[Problem requirements]: From the entries below, please gather each line containing the string "shadow".

-------- Dataset content

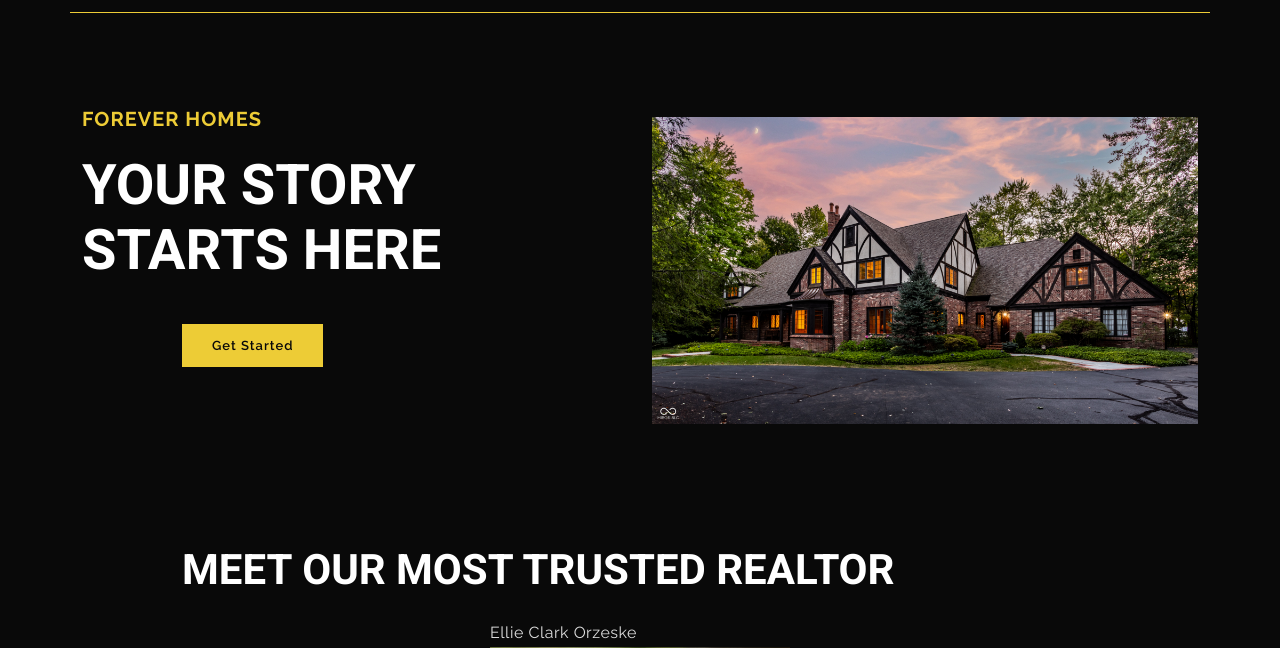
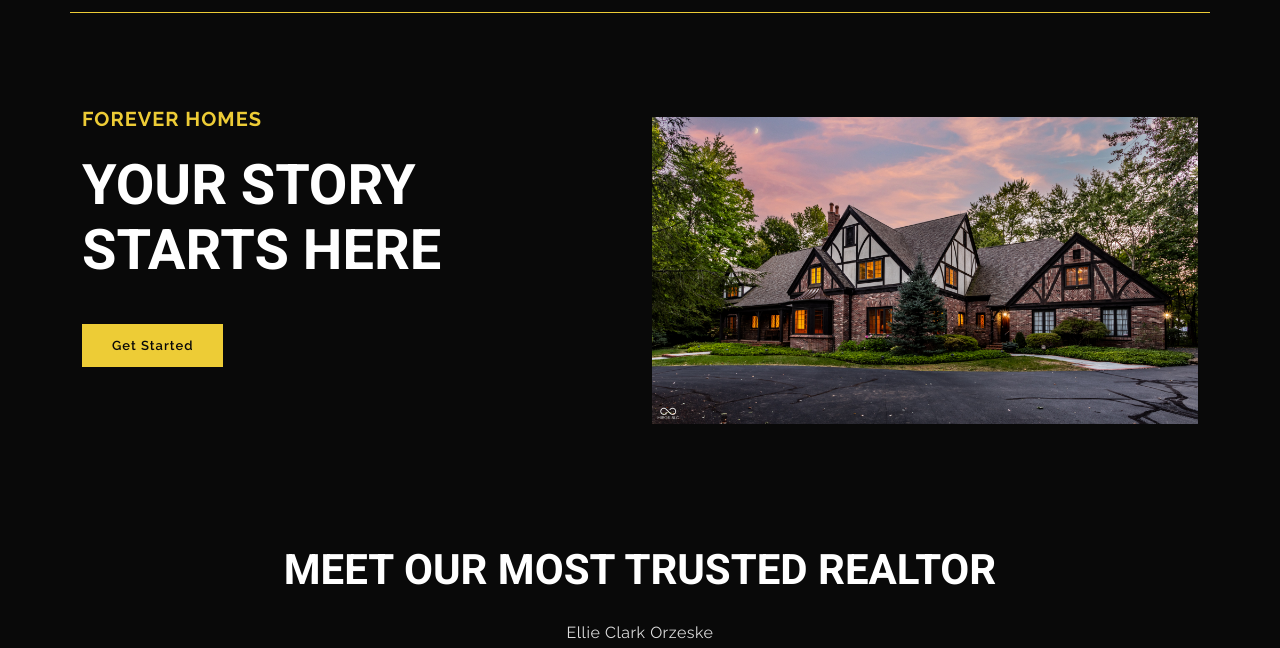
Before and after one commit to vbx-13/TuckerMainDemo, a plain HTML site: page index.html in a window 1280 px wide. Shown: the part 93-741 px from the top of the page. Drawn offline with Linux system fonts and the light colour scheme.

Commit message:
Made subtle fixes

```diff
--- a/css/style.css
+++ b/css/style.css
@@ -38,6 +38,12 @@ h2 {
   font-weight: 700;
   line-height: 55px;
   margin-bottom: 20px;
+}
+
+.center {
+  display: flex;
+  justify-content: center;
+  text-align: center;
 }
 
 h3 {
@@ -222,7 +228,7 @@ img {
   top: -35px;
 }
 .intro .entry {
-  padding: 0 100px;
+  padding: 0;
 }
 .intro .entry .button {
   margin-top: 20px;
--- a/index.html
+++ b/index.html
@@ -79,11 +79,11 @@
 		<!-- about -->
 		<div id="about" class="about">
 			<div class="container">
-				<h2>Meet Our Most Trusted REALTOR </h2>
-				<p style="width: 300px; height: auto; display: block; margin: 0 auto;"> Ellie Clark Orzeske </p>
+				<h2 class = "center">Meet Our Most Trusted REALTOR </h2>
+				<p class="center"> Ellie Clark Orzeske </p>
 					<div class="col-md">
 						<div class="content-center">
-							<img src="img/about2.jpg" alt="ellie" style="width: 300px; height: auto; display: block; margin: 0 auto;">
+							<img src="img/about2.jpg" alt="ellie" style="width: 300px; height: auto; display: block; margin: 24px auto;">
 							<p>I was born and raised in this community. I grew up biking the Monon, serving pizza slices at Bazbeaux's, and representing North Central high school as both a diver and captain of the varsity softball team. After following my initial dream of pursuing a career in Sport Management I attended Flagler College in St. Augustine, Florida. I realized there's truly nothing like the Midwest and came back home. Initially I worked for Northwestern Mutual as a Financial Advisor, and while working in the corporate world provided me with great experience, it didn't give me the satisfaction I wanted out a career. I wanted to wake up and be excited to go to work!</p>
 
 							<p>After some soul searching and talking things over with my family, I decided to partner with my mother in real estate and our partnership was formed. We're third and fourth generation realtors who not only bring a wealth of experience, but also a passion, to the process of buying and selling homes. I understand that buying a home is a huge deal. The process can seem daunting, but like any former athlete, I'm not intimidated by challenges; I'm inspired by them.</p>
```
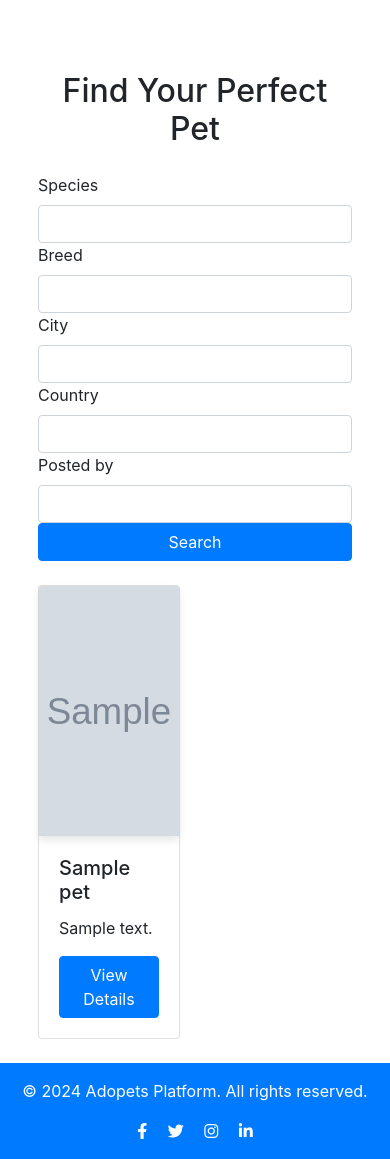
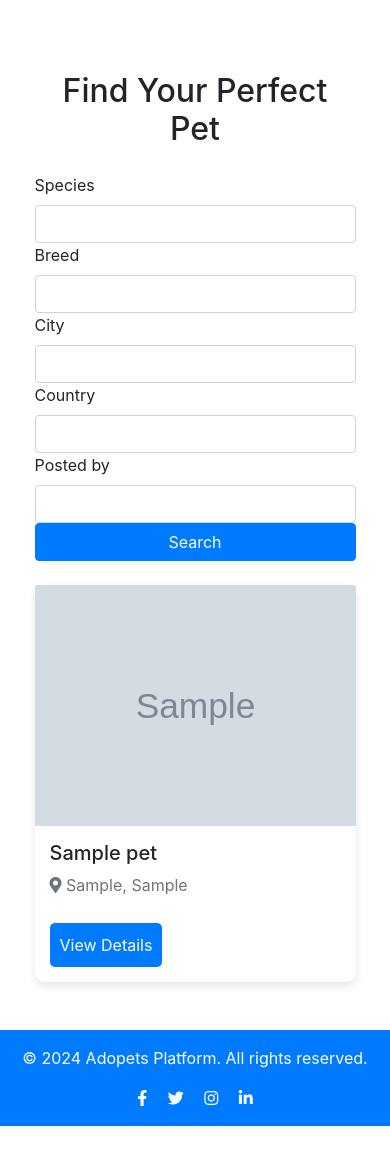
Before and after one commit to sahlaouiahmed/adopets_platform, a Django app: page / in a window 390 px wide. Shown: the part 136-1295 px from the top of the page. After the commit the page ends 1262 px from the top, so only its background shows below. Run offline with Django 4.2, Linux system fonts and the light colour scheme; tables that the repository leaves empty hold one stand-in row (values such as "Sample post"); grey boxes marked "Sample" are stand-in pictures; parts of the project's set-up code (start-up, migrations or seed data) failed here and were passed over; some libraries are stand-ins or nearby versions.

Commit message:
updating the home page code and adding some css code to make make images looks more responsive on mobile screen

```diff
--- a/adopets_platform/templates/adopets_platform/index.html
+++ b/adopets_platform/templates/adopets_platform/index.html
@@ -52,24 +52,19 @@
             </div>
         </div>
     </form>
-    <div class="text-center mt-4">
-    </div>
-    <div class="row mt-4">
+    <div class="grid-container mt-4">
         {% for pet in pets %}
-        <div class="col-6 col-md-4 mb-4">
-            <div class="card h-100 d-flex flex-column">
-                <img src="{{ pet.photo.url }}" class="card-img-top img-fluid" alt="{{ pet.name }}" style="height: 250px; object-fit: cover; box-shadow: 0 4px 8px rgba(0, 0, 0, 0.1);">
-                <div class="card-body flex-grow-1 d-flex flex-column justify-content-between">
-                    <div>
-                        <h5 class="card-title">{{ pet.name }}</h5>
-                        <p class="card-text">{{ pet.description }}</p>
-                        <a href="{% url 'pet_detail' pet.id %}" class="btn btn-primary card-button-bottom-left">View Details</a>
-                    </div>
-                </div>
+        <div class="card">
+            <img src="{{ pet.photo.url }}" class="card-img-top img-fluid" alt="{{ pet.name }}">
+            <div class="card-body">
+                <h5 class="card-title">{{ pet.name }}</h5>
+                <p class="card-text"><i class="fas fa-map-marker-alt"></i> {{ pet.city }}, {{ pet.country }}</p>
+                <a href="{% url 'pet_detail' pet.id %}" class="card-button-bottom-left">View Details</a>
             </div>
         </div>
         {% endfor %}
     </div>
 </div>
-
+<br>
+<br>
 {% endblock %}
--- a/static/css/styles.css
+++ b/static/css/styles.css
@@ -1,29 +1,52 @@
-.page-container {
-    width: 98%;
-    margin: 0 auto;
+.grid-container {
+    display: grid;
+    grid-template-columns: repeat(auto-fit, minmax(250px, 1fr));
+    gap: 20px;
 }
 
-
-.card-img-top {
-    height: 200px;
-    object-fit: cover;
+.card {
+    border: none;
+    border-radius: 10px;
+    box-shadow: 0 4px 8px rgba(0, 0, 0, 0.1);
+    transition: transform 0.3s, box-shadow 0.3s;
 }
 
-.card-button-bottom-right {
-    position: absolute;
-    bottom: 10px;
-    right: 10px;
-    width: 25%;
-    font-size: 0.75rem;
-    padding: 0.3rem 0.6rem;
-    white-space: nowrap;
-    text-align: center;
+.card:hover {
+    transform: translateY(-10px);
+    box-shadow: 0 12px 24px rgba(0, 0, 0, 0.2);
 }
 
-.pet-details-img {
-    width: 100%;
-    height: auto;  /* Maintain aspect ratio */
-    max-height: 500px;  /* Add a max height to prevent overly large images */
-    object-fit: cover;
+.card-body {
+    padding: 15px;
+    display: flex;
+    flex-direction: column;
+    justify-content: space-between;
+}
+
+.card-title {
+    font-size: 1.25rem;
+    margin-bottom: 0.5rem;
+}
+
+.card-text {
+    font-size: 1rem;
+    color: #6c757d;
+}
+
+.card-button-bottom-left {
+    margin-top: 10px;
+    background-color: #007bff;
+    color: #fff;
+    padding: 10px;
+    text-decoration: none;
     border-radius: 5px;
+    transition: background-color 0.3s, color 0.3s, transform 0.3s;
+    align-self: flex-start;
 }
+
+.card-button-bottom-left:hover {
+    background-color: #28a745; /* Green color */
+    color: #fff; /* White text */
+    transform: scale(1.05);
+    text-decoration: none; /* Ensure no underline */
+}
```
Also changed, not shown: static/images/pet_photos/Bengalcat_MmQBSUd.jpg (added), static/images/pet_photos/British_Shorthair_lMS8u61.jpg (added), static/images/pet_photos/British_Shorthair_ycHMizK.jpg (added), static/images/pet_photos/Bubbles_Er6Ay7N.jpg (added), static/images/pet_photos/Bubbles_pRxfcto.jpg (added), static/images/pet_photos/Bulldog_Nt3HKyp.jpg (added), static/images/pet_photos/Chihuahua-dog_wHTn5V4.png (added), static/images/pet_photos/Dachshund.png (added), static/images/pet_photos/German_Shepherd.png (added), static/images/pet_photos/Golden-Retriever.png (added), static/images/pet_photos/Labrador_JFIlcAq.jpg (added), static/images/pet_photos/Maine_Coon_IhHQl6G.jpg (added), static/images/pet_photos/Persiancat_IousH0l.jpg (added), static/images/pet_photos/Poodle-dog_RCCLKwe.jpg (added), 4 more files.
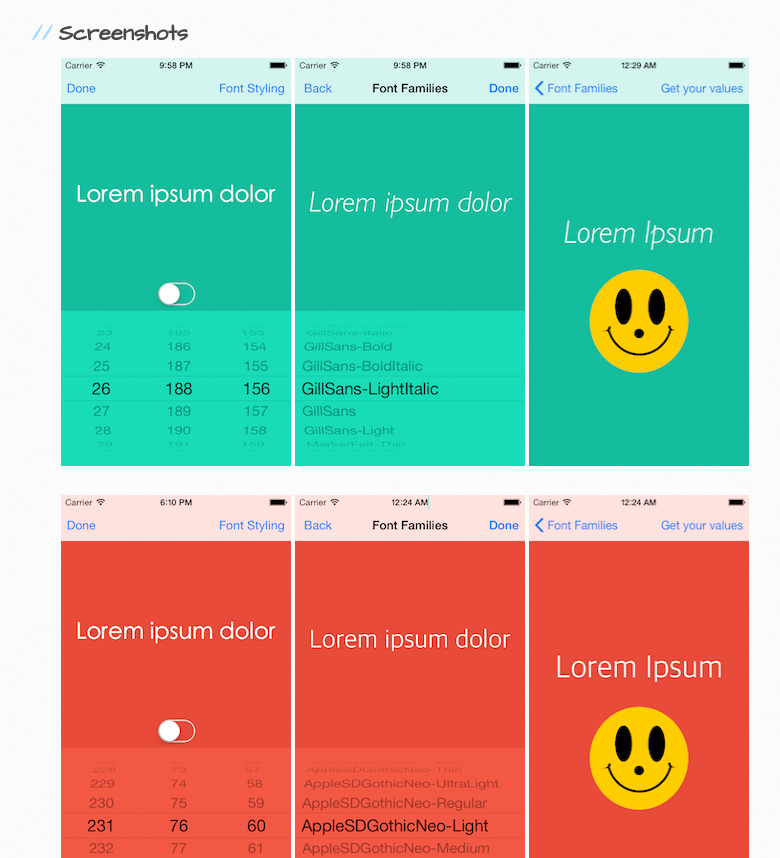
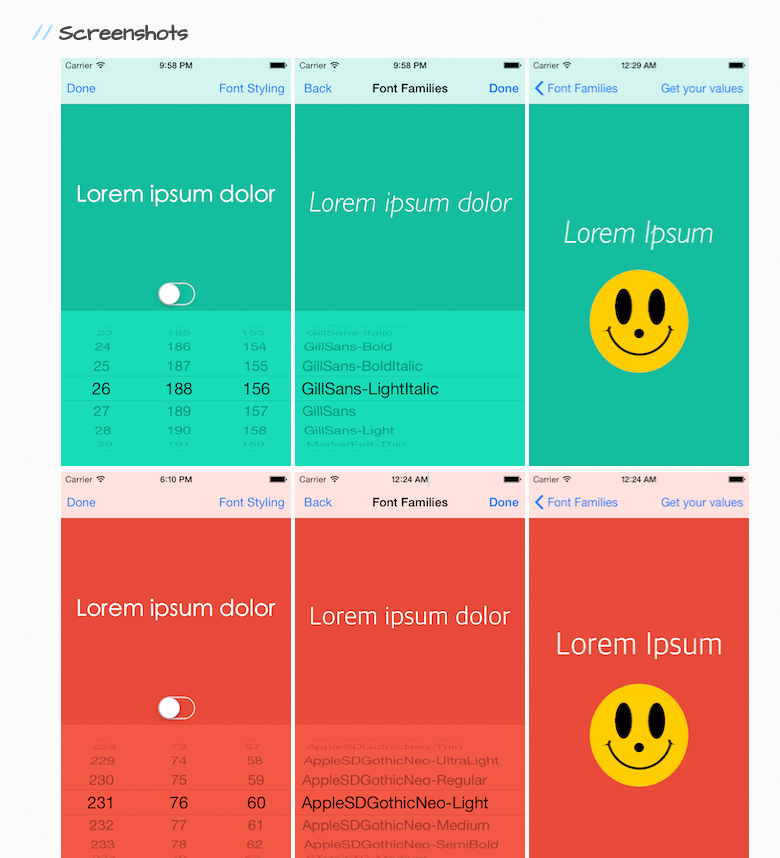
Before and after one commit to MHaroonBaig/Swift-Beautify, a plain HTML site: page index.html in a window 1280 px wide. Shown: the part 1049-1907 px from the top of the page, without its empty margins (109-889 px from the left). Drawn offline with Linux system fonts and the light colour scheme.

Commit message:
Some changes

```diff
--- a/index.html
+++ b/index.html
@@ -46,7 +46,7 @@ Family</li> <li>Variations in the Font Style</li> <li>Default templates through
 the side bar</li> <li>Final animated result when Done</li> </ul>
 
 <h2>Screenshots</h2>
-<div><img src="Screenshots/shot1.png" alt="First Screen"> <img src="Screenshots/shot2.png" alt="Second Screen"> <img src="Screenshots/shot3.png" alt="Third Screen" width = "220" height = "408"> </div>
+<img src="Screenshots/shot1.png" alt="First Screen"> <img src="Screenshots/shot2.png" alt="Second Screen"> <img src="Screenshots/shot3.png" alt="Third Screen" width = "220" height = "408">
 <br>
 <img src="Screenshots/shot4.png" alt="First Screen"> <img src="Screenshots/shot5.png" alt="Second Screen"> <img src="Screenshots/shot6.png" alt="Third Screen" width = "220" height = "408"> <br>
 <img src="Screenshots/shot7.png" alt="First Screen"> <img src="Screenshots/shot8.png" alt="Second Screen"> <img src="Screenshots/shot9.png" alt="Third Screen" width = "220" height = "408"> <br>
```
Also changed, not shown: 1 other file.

----------------

[Task answer]:
-                <img src="{{ pet.photo.url }}" class="card-img-top img-fluid" alt="{{ pet.name }}" style="height: 250px; object-fit: cover; box-shadow: 0 4px 8px rgba(0, 0, 0, 0.1);">
+    box-shadow: 0 4px 8px rgba(0, 0, 0, 0.1);
+    transition: transform 0.3s, box-shadow 0.3s;
+    box-shadow: 0 12px 24px rgba(0, 0, 0, 0.2);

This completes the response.